USDA released a memo saying states can’t block interstate shipments of industrial hemp

The U.S. Department of Agriculture says states can’t block the interstate transportation of hemp, but law enforcement in Idaho says it won’t follow those guidelines.

Hemp doesn’t get a person high, but it still contains trace amounts of the chemical THC, which is found in marijuana. Under Idaho law, any amount of THC is illegal.

The USDA released a memo Tuesday saying states can’t block any interstate shipment because hemp was legalized under the 2018 Farm Bill. That opinion isn’t legally binding.

But an Idaho State Police spokesperson says they will continue to make arrests and confiscate hemp while enforcing Idaho law, Boise State Public Radio reports.

The spokesperson said federal rules need to be updated to take effect, but the USDA memo says they’re essentially in effect because the bill passed Congress and was signed into law by President Donald Trump last year.

Three men are currently facing felony drug charges in Ada County for transporting what they say was hemp.

Two of them have pleaded guilty to lesser felony charges. The third man has pleaded not guilty and could face a minimum of five years in prison if convicted.

The owner of the hemp in that third case, Big Sky Scientific, sued Idaho State Police in federal court. The company said ISP had violated interstate commerce laws and asked for an injunction to get their hemp back before it degrades and molds.

The USDA memo specifically mentions that lawsuit, saying the federal judge erred in denying that injunction. It’s currently under appeal to the 9th Circuit Court of Appeals and awaiting a hearing.

“Both sides of this issue have legitimate legal points,” said Sam Mendez, a lawyer in Seattle who used to run the Cannabis Law and Policy Project at University of Washington Law School.

At issue is: when does a law actually become a law? That is up to the courts, but Mendez says the overall legal question of how to transport a federally legal plant like hemp across state lines will be answered soon.

“Frankly, I think in the next six to 12 months, the issue is going to become a moot one because at that point those federal rules will become promulgated and then states will follow suit,” he said.

USDA expects those rules to change before the end of 2019.

Elijah Watkins, a Boise-based lawyer for Big Sky Scientific, called the USDA opinion “welcomed news”.

“Hopefully Idaho takes note and changes course because I think it would save the Idaho taxpayer a lot of dollars on fighting a legal opinion or a legal case that seems all but conclusive at this point,” Watkins said.

Last week, a group of lawmakers delivered about 13,000 signatures urging these criminal charges be dropped.

A spokesperson for the Ada County Prosecutor’s Office declined to comment on pending litigation but pointed to a joint response to the petitions with Idaho State Police that was released last week.

“The 2018 Farm Bill’s intent of allowing the interstate transportation of hemp will only be realized once there is a regulatory system in place. As of this date, that system has not been developed in any state – including Idaho – and is therefore not currently in effect,” the statement said.

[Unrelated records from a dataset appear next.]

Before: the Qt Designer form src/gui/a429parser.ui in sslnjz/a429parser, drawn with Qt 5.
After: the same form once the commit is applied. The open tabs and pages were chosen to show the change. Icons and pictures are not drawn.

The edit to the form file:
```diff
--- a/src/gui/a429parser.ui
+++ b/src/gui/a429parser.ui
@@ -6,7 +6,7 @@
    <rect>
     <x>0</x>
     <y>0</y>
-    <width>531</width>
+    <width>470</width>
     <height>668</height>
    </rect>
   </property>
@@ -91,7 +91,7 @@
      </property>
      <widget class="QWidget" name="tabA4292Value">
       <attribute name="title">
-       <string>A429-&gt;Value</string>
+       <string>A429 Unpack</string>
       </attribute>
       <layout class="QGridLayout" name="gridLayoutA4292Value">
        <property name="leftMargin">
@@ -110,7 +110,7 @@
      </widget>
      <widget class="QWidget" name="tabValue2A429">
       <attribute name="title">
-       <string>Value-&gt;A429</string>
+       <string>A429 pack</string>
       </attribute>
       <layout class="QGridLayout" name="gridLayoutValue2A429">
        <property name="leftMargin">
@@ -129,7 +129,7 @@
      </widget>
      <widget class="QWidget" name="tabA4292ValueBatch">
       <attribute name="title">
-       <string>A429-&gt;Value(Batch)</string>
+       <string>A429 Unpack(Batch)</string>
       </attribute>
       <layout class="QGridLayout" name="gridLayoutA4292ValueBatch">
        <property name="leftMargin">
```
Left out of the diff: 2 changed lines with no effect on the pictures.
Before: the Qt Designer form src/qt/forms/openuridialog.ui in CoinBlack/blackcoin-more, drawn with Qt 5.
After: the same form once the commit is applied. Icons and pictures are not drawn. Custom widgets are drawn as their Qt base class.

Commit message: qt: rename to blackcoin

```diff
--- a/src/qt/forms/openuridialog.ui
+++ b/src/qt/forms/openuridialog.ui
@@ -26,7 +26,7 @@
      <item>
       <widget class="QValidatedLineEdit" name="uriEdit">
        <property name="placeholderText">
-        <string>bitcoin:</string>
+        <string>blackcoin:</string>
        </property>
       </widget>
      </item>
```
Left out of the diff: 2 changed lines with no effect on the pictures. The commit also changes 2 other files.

Among those delivering the signature was state Rep. Ilana Rubel (D-Boise).

“It’s one more indicator that our prosecutors, I think, are just really doing the wrong thing by pushing full steam ahead here and it looks like the USDA more or less agrees with that assessment,” Rubel said.

She called waiting on the federal rules to be updated to reflect the 2018 Farm Bill a “technicality” and that these men shouldn’t be prosecuted “to the max.”

“I think that’s not (the prosecutor’s) mandate. I think that we entrust them with discretion to do what is wise and sensible and flex common sense,” Rubel said.

Source: James Dawson, Boise State Public Radio